- **TASK TO COMPLETE**: Should any entry hold a picture, omit that picture and copy the rest of the entry exactly.

- **RECORDS SUPPLIED**:
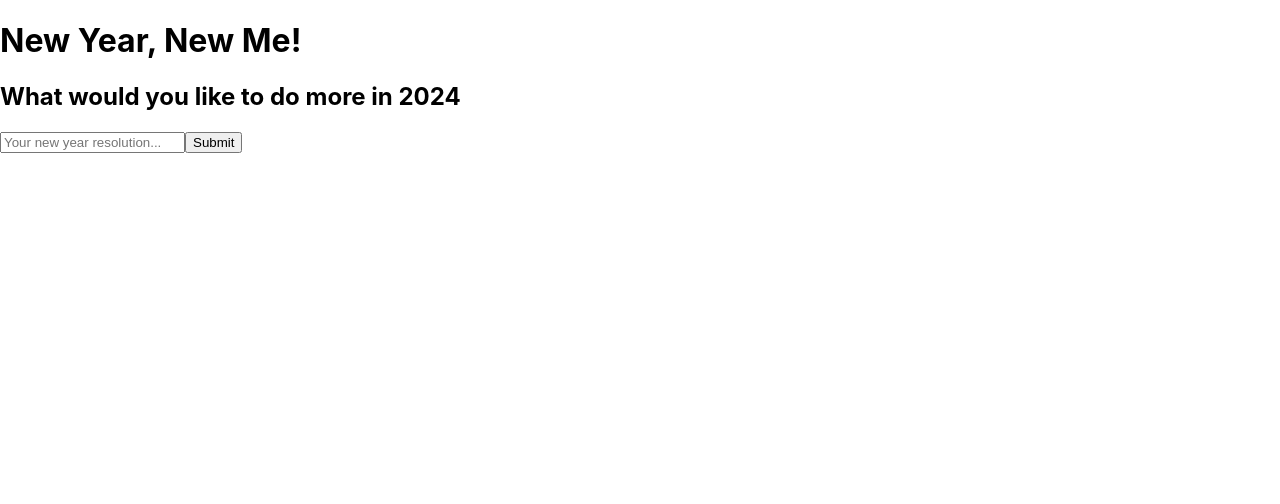
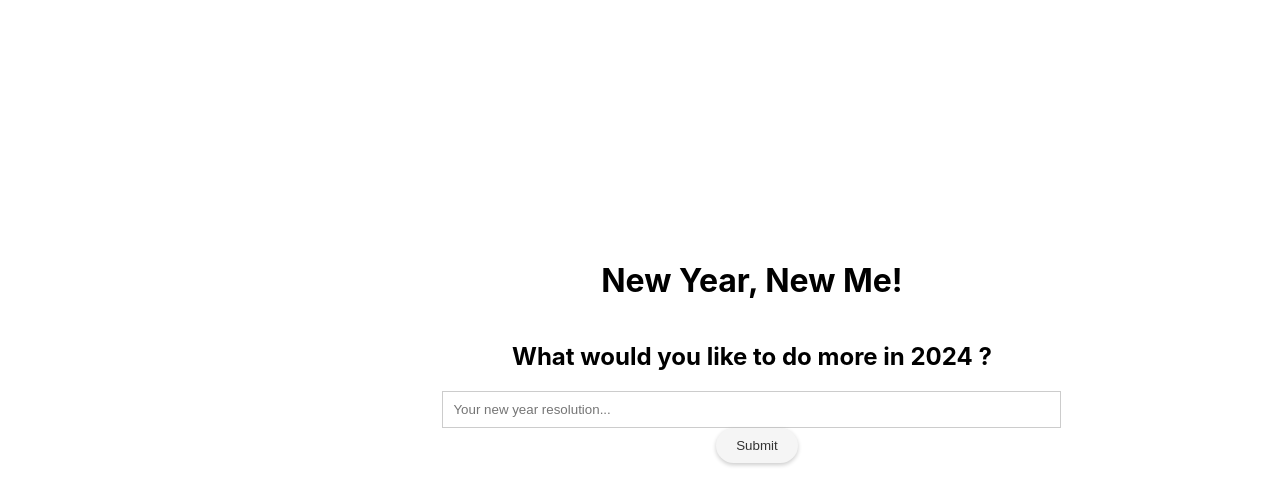
Before and after one commit to makih2003/fresh-start, a React (Create React App) app in the folder fresh-start-frontend/: page / in a window 1280 px wide. Shown: the top 504 px of the page. Built offline with nearby package versions, Linux system fonts and the light colour scheme.

Commit message:
start first page.css

```diff
--- /dev/null
+++ b/fresh-start-frontend/src/components/FirstPage.css
@@ -0,0 +1,40 @@
+.content {
+  position: absolute;
+  top: 30%;
+  left: 40%;
+  display: flex;
+  flex-direction: column;
+  justify-content: center;
+  align-items: center;
+}
+
+.user-form {
+  display: flex;
+  flex-direction: column;
+  align-items: center;
+}
+
+input {
+  width: 300%;
+  height: 30px;
+  padding: 10px; /* Add padding as needed */
+  border: 1px solid #ccc;
+  flex: 1; /* The input takes up all available space */
+  padding: 10px; /* Add padding as needed */
+}
+
+button {
+  background-color: #f5f5f5; /* Light gray background */
+  color: #333; /* Dark text color for contrast */
+  border: none;
+  border-radius: 25px; /* Rounded corners */
+  padding: 10px 20px; /* Adjust padding as needed */
+  cursor: pointer;
+  box-shadow: 0 2px 4px rgba(0, 0, 0, 0.2); /* Shadow effect */
+  transition: background-color 0.3s; /* Smooth transition on hover */
+  margin-left: 10px;
+
+  &:hover {
+    background-color: #ddd;
+  }
+}
--- a/fresh-start-frontend/src/components/FirstPage.js
+++ b/fresh-start-frontend/src/components/FirstPage.js
@@ -1,11 +1,13 @@
+import "./FirstPage.css";
+
 function FirstPage({ onHandleSubmit }) {
   const nextYear = new Date().getFullYear() + 1;
 
   return (
-    <div>
+    <div className="content">
       <h1>New Year, New Me! </h1>
-      <form onSubmit={onHandleSubmit}>
-        <h2>What would you like to do more in {nextYear}</h2>
+      <h2>What would you like to do more in {nextYear} ?</h2>
+      <form className="user-form" onSubmit={onHandleSubmit}>
         <input type="text" placeholder="Your new year resolution..."></input>
         <button>Submit</button>
       </form>
```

- **EXERCISE ANSWER**:
Before and after one commit to makih2003/fresh-start, a React (Create React App) app in the folder fresh-start-frontend/: page / in a window 1280 px wide. Shown: the top 504 px of the page. Built offline with nearby package versions, Linux system fonts and the light colour scheme.

Commit message:
start first page.css

```diff
--- /dev/null
+++ b/fresh-start-frontend/src/components/FirstPage.css
@@ -0,0 +1,40 @@
+.content {
+  position: absolute;
+  top: 30%;
+  left: 40%;
+  display: flex;
+  flex-direction: column;
+  justify-content: center;
+  align-items: center;
+}
+
+.user-form {
+  display: flex;
+  flex-direction: column;
+  align-items: center;
+}
+
+input {
+  width: 300%;
+  height: 30px;
+  padding: 10px; /* Add padding as needed */
+  border: 1px solid #ccc;
+  flex: 1; /* The input takes up all available space */
+  padding: 10px; /* Add padding as needed */
+}
+
+button {
+  background-color: #f5f5f5; /* Light gray background */
+  color: #333; /* Dark text color for contrast */
+  border: none;
+  border-radius: 25px; /* Rounded corners */
+  padding: 10px 20px; /* Adjust padding as needed */
+  cursor: pointer;
+  box-shadow: 0 2px 4px rgba(0, 0, 0, 0.2); /* Shadow effect */
+  transition: background-color 0.3s; /* Smooth transition on hover */
+  margin-left: 10px;
+
+  &:hover {
+    background-color: #ddd;
+  }
+}
--- a/fresh-start-frontend/src/components/FirstPage.js
+++ b/fresh-start-frontend/src/components/FirstPage.js
@@ -1,11 +1,13 @@
+import "./FirstPage.css";
+
 function FirstPage({ onHandleSubmit }) {
   const nextYear = new Date().getFullYear() + 1;
 
   return (
-    <div>
+    <div className="content">
       <h1>New Year, New Me! </h1>
-      <form onSubmit={onHandleSubmit}>
-        <h2>What would you like to do more in {nextYear}</h2>
+      <h2>What would you like to do more in {nextYear} ?</h2>
+      <form className="user-form" onSubmit={onHandleSubmit}>
         <input type="text" placeholder="Your new year resolution..."></input>
         <button>Submit</button>
       </form>
```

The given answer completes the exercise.